Outfit: Yoga pants and a jacket. I thought Venice was meant to be the centre of fashion so packed all my shortest skirts and my coolest tights, and I had such a selection of fake haut cauture blouses and one pieces, but then I discovered that not only is Venice entirely stairs and men looking up your miniskirt but every girl here is wearing just yoga pants and a jacket and I felt so out of place except for the old ladies going to church who are so stylish but who does that so I had to run out and buy a set of yoga pants and a jacket (because I couldn’t wear the jacket I took to Rome since it’s covered in blood and that was such a nice jacket but Dirty Rum says he’ll replace it, I get expenses for this mission!). So now I’m walking around Venice wearing these super thin yoga pants and I can see every other girls panties through the fading patches on her bum and I’m super paranoid everyone can see mine but if I wear anything better I feel like everyone’s looking at me which you don’t want just after you have killed a major religious figure and left him in the bath with his big old man’s stiff prong getting stiffer before the polizia find him. Better to be incognito but I don’t feel incognito running around this ancient, crumbling crowded city in what is basically underwear, but no one notices me now because that’s what everyone else is wearing. Maybe I should download a yoga chipset to match this dodgy culture chipset that keeps making me go into boring museums!

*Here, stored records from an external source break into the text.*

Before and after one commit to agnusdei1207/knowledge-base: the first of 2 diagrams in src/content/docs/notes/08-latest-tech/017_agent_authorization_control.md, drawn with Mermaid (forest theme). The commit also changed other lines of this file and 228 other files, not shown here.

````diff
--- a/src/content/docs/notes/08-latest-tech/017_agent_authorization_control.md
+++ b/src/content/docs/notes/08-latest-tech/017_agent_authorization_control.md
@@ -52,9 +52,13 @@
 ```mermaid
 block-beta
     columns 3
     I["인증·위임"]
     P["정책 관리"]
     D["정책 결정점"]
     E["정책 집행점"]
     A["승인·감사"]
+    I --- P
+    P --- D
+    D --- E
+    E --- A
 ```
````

Mood: Betrayed! Not because of the job, which went perfectly although the old man begged at the end and I felt like I was killing my grandpa, but then I saw the videos on his phone and realized that his night of lechery wasn’t ever intended to end in a big fat payout which I probably should raise with Dirty Rum but I guess since I was only in the bathtub so I could kill the old man there’s no use getting overly anxious about the fact that he was only in the bathtub so he could kill me. How does a crusty old dude like that kill a young woman anyway? I guess I learnt the reason when I toured the art galleries which is also why I’m feeling so betrayed! Because Dirty Rum said to me “you’re going to Rome to kill a man, and after that you should take a couple of days’ holiday. Go to Venice, soak in some culture,” so I thought when he said “soak in some culture” he meant to download a chipset on the renaissance, which I did, but why would I go to Venice just to download a chipset? That’s what the husk is for, I could have walked all of Venice’s crowded, crumbling streets right here in my bedroom! But Dirty Rum and I really needed this job so I went, and I downloaded the chipset from a cheap roadside vendor by the Fondamente, and at first it was fine but then it kept making me want to go to museums I didn’t want to go to even after I’d been in one and realized how much I hate this “art” these Venetians are peddling but it kept pushing me to go to more which is when I realized someone had bugged my chipset to make me spend money on museums I don’t like, and squished it under my (not high!) heel. So now here I am sitting by the canal with a crodino, thinking it’s probably good that Italy fell apart, because this whole place is just living in the past, and feeling betrayed by that chip-seller at the Fondamente. I would go back and drown him, but it’s bad enough wearing dry yoga pants – wet yoga pants would be just the worst!!! There’s some old Italian prince-dude called Machiavelli who probably has something good to say on this now, but since I ripped out that chipset I can’t remember any of the details of this place. I don’t speak any Italian or English either, and the only New Mandarin speakers are leading tours by that god-awful church by the lake, so I guess I’ll be staying right here by the canal until I go home.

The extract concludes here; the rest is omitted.